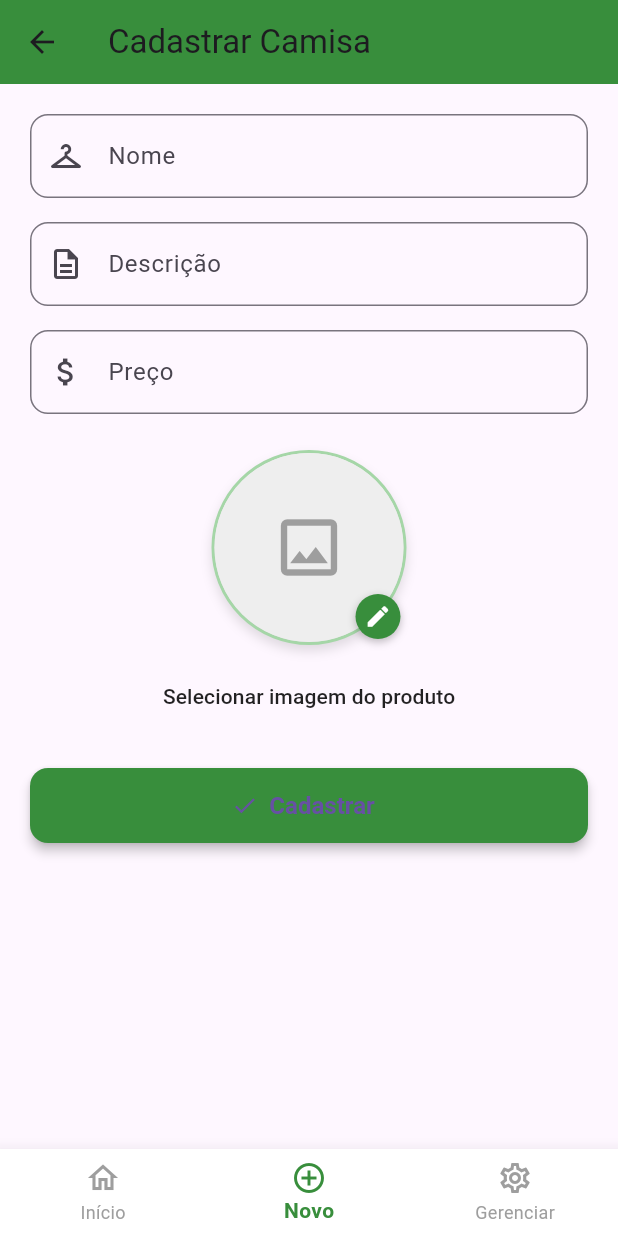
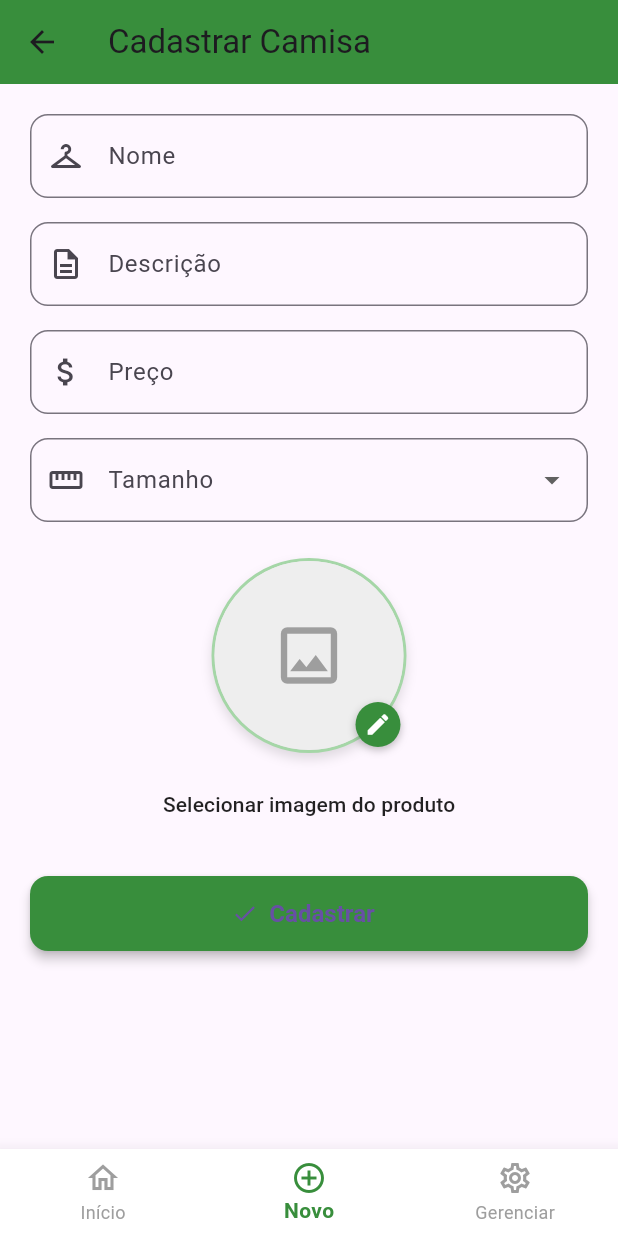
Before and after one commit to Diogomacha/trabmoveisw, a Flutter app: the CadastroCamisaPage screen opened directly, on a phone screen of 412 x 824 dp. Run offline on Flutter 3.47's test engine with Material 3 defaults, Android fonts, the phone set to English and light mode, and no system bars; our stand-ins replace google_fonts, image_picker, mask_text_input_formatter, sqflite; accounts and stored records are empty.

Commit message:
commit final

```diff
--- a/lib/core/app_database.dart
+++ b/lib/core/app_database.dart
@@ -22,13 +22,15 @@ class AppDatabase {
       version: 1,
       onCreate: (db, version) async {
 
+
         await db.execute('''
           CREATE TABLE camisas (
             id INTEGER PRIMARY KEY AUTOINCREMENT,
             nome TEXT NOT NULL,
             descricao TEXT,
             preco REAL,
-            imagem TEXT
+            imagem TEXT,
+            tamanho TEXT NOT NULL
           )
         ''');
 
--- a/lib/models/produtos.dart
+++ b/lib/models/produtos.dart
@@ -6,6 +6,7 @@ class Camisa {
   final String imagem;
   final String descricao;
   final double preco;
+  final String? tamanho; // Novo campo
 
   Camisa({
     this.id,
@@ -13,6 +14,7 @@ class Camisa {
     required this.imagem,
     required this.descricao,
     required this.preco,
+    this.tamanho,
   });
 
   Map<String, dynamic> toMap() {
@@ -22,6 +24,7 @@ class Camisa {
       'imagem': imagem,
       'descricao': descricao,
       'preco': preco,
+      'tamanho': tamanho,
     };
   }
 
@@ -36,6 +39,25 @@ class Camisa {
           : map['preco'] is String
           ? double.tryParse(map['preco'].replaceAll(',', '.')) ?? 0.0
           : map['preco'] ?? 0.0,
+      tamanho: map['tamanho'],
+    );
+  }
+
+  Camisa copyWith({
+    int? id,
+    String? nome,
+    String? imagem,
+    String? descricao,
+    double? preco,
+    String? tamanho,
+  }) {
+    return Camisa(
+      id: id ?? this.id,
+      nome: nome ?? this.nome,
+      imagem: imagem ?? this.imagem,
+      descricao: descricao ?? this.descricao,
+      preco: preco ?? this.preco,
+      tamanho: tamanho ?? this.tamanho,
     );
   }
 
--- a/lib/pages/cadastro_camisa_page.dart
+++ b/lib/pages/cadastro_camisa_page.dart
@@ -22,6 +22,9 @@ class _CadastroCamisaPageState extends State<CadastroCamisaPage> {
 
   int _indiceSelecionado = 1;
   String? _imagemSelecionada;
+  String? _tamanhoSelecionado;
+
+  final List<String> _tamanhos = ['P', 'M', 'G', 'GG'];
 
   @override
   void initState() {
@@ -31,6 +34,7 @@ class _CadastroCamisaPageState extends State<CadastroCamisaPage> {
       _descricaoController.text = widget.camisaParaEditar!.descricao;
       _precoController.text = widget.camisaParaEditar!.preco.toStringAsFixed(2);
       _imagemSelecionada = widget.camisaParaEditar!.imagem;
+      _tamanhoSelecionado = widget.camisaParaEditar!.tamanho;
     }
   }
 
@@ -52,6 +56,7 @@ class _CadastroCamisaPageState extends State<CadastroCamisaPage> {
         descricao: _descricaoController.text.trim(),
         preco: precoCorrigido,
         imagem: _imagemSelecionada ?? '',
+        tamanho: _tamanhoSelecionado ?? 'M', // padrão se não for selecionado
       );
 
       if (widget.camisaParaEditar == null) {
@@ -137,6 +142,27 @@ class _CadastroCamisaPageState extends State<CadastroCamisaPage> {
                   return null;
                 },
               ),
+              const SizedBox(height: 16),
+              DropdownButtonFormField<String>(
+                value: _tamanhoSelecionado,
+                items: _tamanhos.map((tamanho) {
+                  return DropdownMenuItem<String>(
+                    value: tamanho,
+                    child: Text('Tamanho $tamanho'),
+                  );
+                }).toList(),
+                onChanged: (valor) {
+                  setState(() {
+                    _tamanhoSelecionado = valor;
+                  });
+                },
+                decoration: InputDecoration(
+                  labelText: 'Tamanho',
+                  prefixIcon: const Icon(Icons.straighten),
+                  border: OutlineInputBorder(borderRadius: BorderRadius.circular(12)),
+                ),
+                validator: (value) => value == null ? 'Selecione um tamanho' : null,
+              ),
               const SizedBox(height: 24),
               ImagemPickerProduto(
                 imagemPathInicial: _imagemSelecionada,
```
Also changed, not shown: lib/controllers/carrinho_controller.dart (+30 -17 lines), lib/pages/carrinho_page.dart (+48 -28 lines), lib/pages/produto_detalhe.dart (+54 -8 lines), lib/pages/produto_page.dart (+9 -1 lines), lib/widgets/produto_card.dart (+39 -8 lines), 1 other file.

**Exercise aim**:
Each line of the entries above that has the word "descricao" is to be copied.

**Exercise result**:
             descricao TEXT,
   final String descricao;
     required this.descricao,
       'descricao': descricao,
+    String? descricao,
+      descricao: descricao ?? this.descricao,
       _descricaoController.text = widget.camisaParaEditar!.descricao;
         descricao: _descricaoController.text.trim(),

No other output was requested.